··· Provided data ···

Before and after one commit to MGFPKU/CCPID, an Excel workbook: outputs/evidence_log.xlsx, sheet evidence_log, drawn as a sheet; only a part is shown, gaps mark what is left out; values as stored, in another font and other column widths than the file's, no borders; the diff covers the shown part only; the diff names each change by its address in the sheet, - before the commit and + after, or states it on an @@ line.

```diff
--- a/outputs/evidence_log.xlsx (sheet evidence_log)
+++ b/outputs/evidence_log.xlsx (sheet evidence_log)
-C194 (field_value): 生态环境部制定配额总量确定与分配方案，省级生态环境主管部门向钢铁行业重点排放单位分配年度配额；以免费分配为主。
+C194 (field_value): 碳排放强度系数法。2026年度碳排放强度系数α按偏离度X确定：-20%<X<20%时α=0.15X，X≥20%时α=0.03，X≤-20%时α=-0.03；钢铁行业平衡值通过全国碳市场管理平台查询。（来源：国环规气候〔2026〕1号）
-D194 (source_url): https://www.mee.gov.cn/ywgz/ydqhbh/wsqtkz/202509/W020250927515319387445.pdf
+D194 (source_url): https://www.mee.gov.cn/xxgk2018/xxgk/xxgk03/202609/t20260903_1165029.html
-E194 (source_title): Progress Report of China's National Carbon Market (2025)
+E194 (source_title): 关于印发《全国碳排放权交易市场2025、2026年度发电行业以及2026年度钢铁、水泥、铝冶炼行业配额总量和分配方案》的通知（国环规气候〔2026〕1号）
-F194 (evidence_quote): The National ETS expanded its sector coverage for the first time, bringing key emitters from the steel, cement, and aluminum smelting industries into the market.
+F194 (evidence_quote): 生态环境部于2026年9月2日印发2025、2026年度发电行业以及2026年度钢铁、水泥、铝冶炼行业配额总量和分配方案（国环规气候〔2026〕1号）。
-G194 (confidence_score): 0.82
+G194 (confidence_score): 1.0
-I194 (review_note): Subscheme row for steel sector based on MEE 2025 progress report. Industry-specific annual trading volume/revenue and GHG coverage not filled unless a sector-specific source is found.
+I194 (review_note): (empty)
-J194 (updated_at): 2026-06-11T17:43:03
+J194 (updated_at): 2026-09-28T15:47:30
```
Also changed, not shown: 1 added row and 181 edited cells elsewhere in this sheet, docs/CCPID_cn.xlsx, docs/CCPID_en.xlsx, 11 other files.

···

■ **Work instructions**: Check the entries above line by line and return each one containing the word "国环规气候".

■ **Result of the exercise**:
+C194 (field_value): 碳排放强度系数法。2026年度碳排放强度系数α按偏离度X确定：-20%<X<20%时α=0.15X，X≥20%时α=0.03，X≤-20%时α=-0.03；钢铁行业平衡值通过全国碳市场管理平台查询。（来源：国环规气候〔2026〕1号）
+E194 (source_title): 关于印发《全国碳排放权交易市场2025、2026年度发电行业以及2026年度钢铁、水泥、铝冶炼行业配额总量和分配方案》的通知（国环规气候〔2026〕1号）
+F194 (evidence_quote): 生态环境部于2026年9月2日印发2025、2026年度发电行业以及2026年度钢铁、水泥、铝冶炼行业配额总量和分配方案（国环规气候〔2026〕1号）。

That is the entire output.